[Editorial note: It is actually a MacBookPro 17, as is pointed out in a friendly comment below]
Here’s what it is like to buy your first Mac.
1. The number of purchase decisions are far fewer
2. It arrives in a beautiful box. You slip it out of the box, set the instructions aside as unnecessary, plug it in, turn it on. The machine is very beautiful. It asks you your name. The fonts are very beautiful.
Then it works.
Mac people laugh at you if you buy a book about how to use it; the culture is; use it, poke around.
Parallels lets you run XP and/or Vista on your Mac in a window or full screen; it is one of the easiest, fastest and nicest VM software packages I’ve seen.
I plugged my 500Gig external hard disk into the mac, formatted it and it worked (3 minutes). I plugged my two button optical wireless mouse in, worked great. I plugged my monitor from my Dell laptop in, worked instantly. I plugged my network in, worked perfectly, instantly and with zero setup.

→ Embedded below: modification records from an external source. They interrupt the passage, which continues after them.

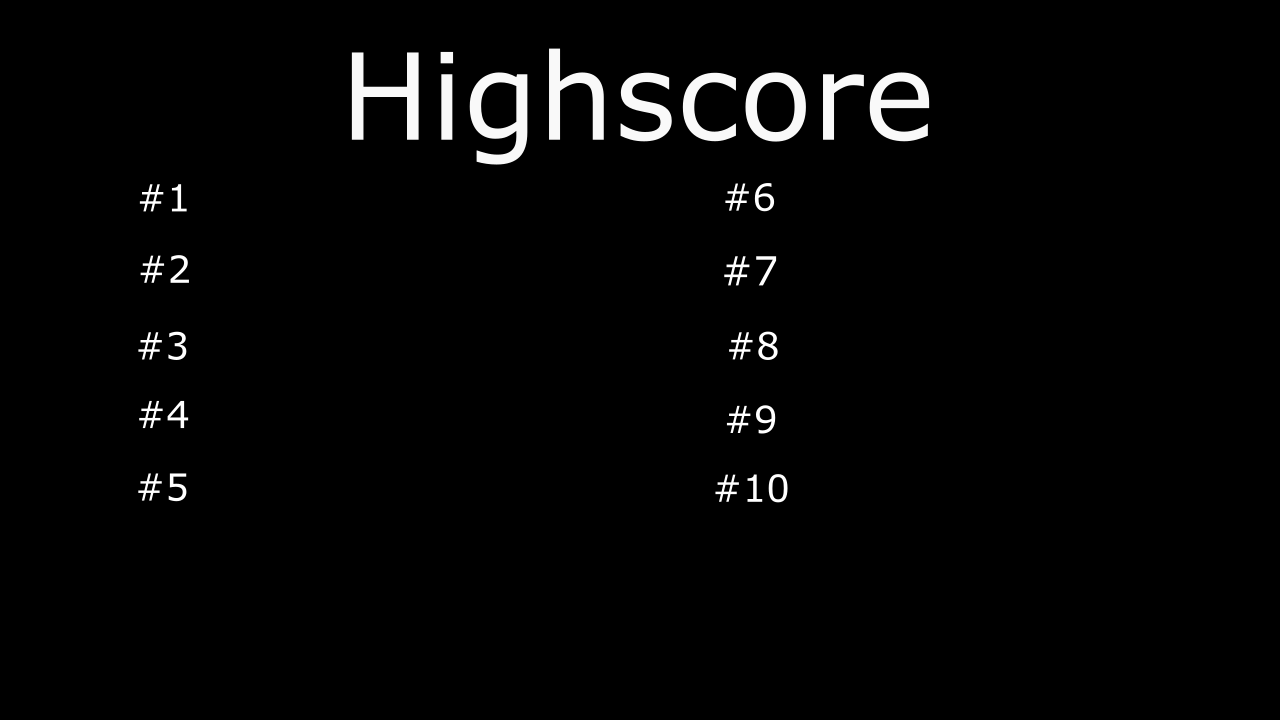
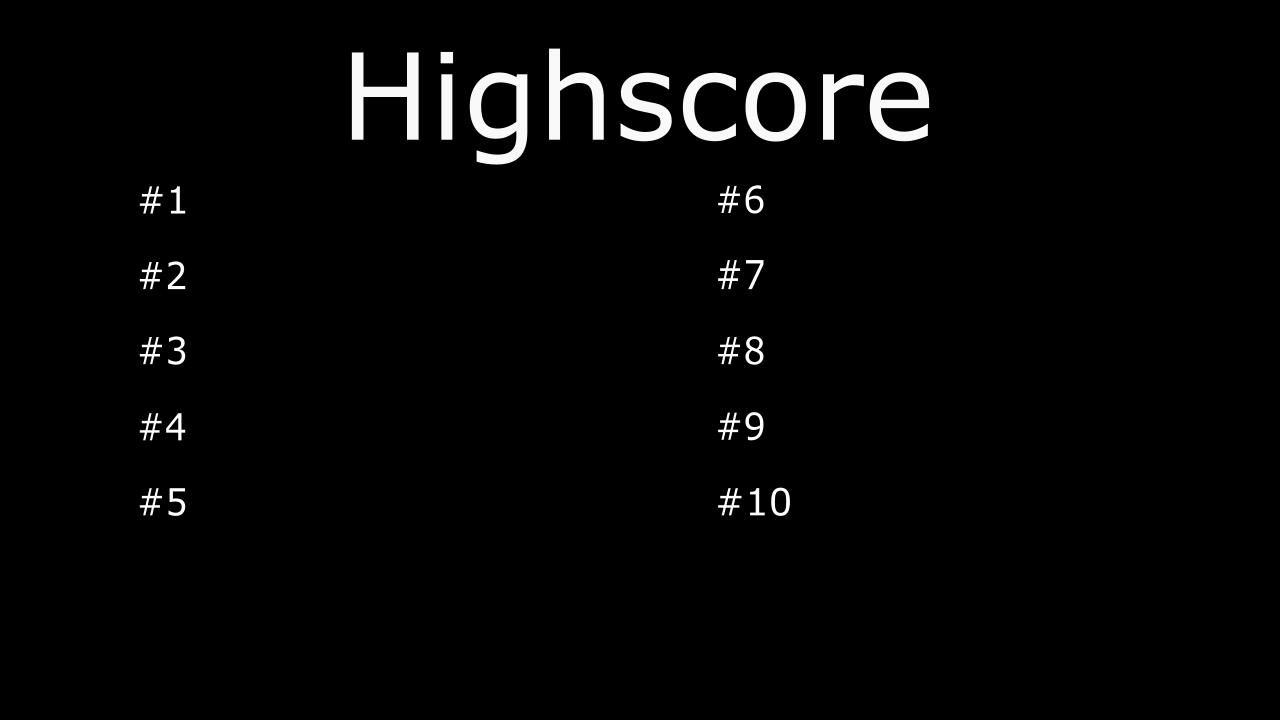
Add - MenuHighscore - ajout du fond du menu highscore (Meilleur version)

diff --git a/source/Highscore.h b/source/Highscore.h
@@ -22,7 +22,7 @@ private:
     Button* backButtonHighscore;
     Scores* scores[12];
     Label*  indicationsScores[11];
-    Font* font = ResourceManager::getInstance()->getResource<Font*>("font - arial12");
+    Font* font = ResourceManager::getInstance()->getResource<Font*>("font - arial28");
     Image* fond;
 
     std::string fichierSauvegardeScores;
@@ -76,6 +76,8 @@ public:
         ResourceManager::getInstance()->addResource("FondHighscore", fond);
 
 
+
+
         for (int i = 0; i < 10 ; ++i) {
             scores[i] = new Scores();
            /* std::string buffer;
@@ -84,6 +86,12 @@ public:
             buffer = scores[i]->getName() + "          " + intBuffer;
             indicationsScores[i] = new Label(font->getFont(), {128,128,128,0},buffer, 71, 300, 0.1, 466, 113);*/
         }
+        // Les lignes qui suivent servent à tester les labels de highscore.
+        std::string buffer;
+        char intBuffer[10];
+        itoa(scores[1]->getScore(),intBuffer,10);
+        buffer = scores[1]->getName() + "          " + intBuffer;
+        indicationsScores[1] = new Label(font->getFont(), {128,128,128,0},buffer, 71, 300, 0.1, 466, 113);
 
     }
 
@@ -144,6 +152,7 @@ public:
 
     void draw(){
         backButtonHighscore->draw();
+        indicationsScores[1]->draw();
         fond->draw();
     }
 };

diff --git a/source/main.cpp b/source/main.cpp
@@ -16,6 +16,7 @@ int main(int argc, char* argv[]) {
     TTF_Init();
 
     ResourceManager::getInstance()->addResource("font - arial12",new Font("../Fonts/arial.ttf", 72));
+   // ResourceManager::getInstance()->addResource("font - arial28",new Font("../Fonts/arial.ttf", 28));
     ProjetFinal::getInstance()->run(filePath.c_str());
     ProjetFinal::deleteInstance();
     ResourceManager::deleteInstance();
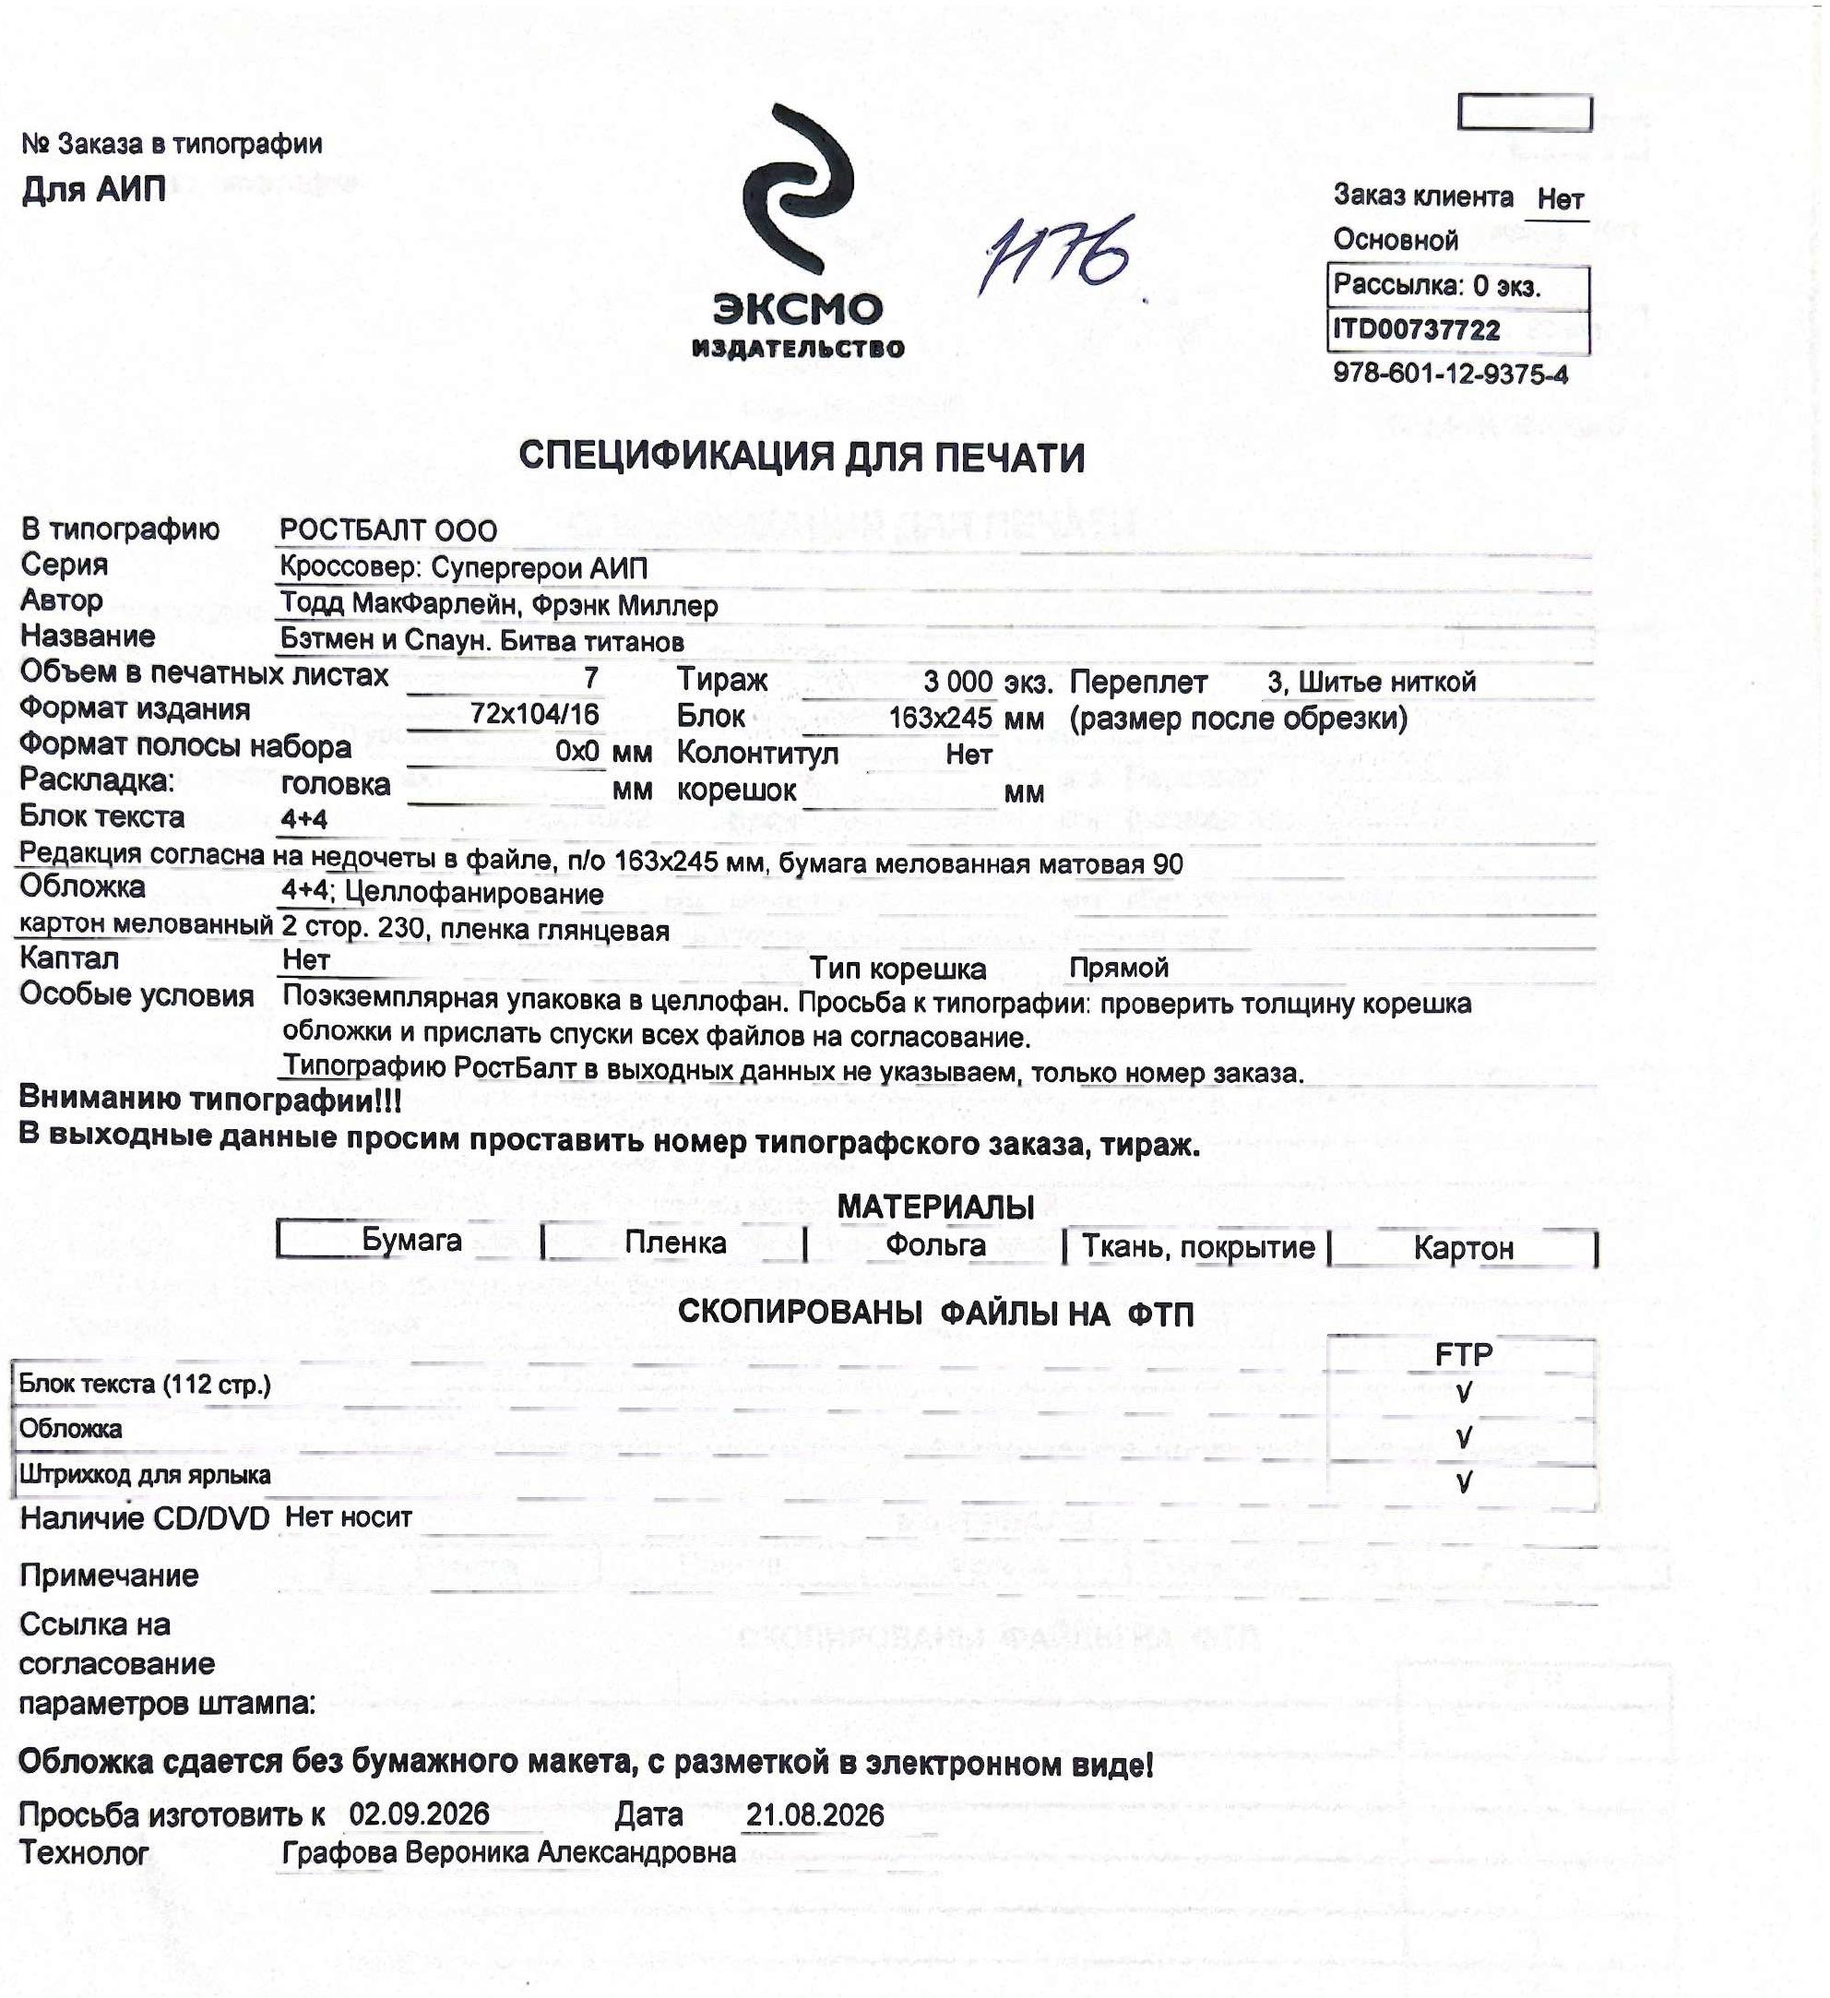
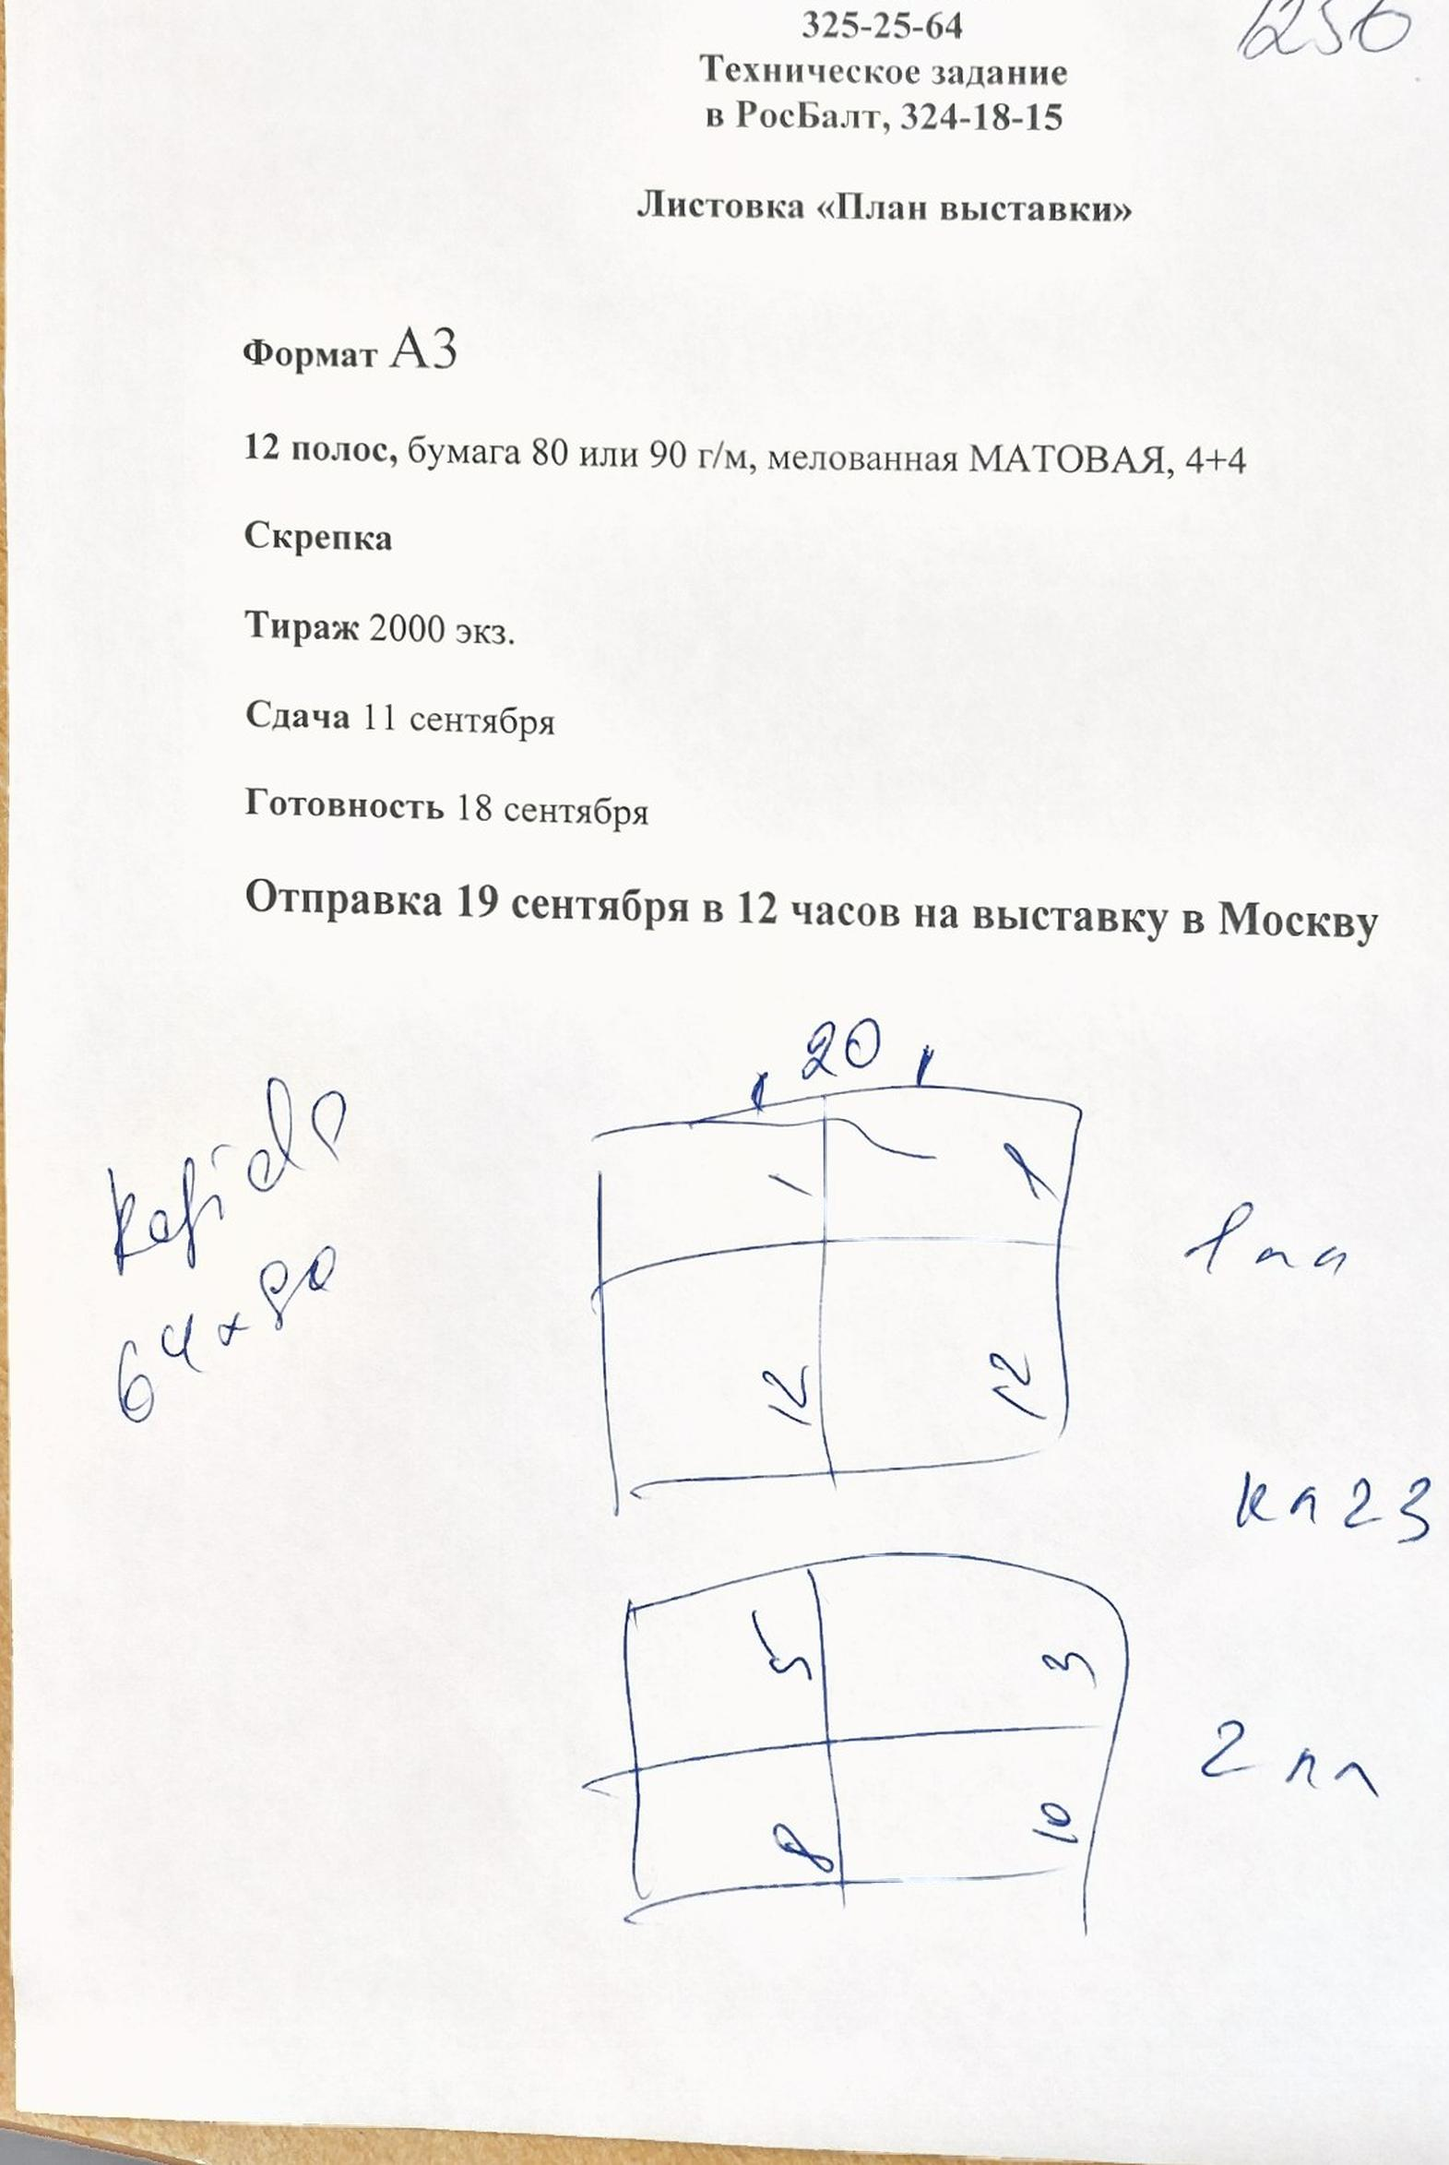
edit sig preview

diff --git a/ui/signature_preview.py b/ui/signature_preview.py
@@ -318,7 +318,7 @@ class SignaturePreviewPanel(ctk.CTkFrame):
             info = f"{info}\n{tpl_name}" if info else tpl_name
         self._info_lbl.configure(text=info)
 
-        self._draw()
+        self._redraw_canvas()
 
     # ── ОБРАБОТЧИКИ ──────────────────────────────────────────────
     def _close(self):
@@ -327,15 +327,15 @@ class SignaturePreviewPanel(ctk.CTkFrame):
 
     def _on_side_change(self, value: str):
         self._side = "A" if value == "Лицо" else "B"
-        self._draw()
+        self._redraw_canvas()
 
     def _toggle_flip(self):
         self._flip180 = not self._flip180
-        self._draw()
+        self._redraw_canvas()
 
     def _on_dims_toggle(self):
         self._show_dims = bool(self._dims_var.get())
-        self._draw()
+        self._redraw_canvas()
 
     def _on_resize(self, _event=None):
         # Перерисовка «с задержкой» — иначе при перетаскивании
@@ -345,10 +345,10 @@ class SignaturePreviewPanel(ctk.CTkFrame):
                 self.after_cancel(self._redraw_job)
             except Exception:
                 pass
-        self._redraw_job = self.after(60, self._draw)
+        self._redraw_job = self.after(60, self._redraw_canvas)
 
     # ── ОТРИСОВКА ────────────────────────────────────────────────
-    def _draw(self):
+    def _redraw_canvas(self):
         self._redraw_job = None
         c = self._canvas
         c.delete("all")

The kicker was that setting up XP through Parallels on the Mac was faster and an order of magnitude easier than it was on my Dell. Cracked me up; the Mac answered all the questions for me; I just sat back and watched it work.
I hear the Mac folks are afraid that Microsoft is selling Silverlight as cross-platform today but might “walk away”from the Mac at “any moment.” But I just don’t buy it; the Mac is too much fun, and once a lot of Vista and XP users get our hands on it, using Silverlight applications that run both on Vista and on the Mac — well, I wonder if Silverlight won’t eventually sell more Macs than it does Dell machines.
Niftiest program so far: video conferencing through AIM; there is something very nice about seeing the person you’re talking to, for free, with very solid full motion video. Yes, it takes a very big pipe, but FIOS is cheap these days, and the Mac makes it painless.
Meanwhile, the more I program with Silverlight, the more impressed I am.
I took my Mac to Milwaukee to give a presentation about Silverlight and .NET 3. The great news was that Keynote (PowerPoint for the Mac but faster, easier, better in every way) worked great, and it wowed them. The even better news was that Vista running under Parallels, with ORCAS and .NET 3 worked like a charm (though, I admit a bit slower than on my dedicated Dell. On the other hand my dedicated Dell now has 4 Gig of RAM, 4 Gig of ReadyBurst, and an upgraded video card with 1/2 gig on board memory).
What was most fun was the unending grumbling about my using a Mac to make a Windows presentation. It is a brave new world.
One humbling thing I learned and it is important to keep in mind is that most of the folks there (and these were all business folks who signed up out of personal interest) are working in companies who are still working in .NET 1.1, and just beginning to transition to 2.0; the challenge for Microsoft, clearly, will be convincing folks that 3.0 (which is a very big step) is worth taking any time soon.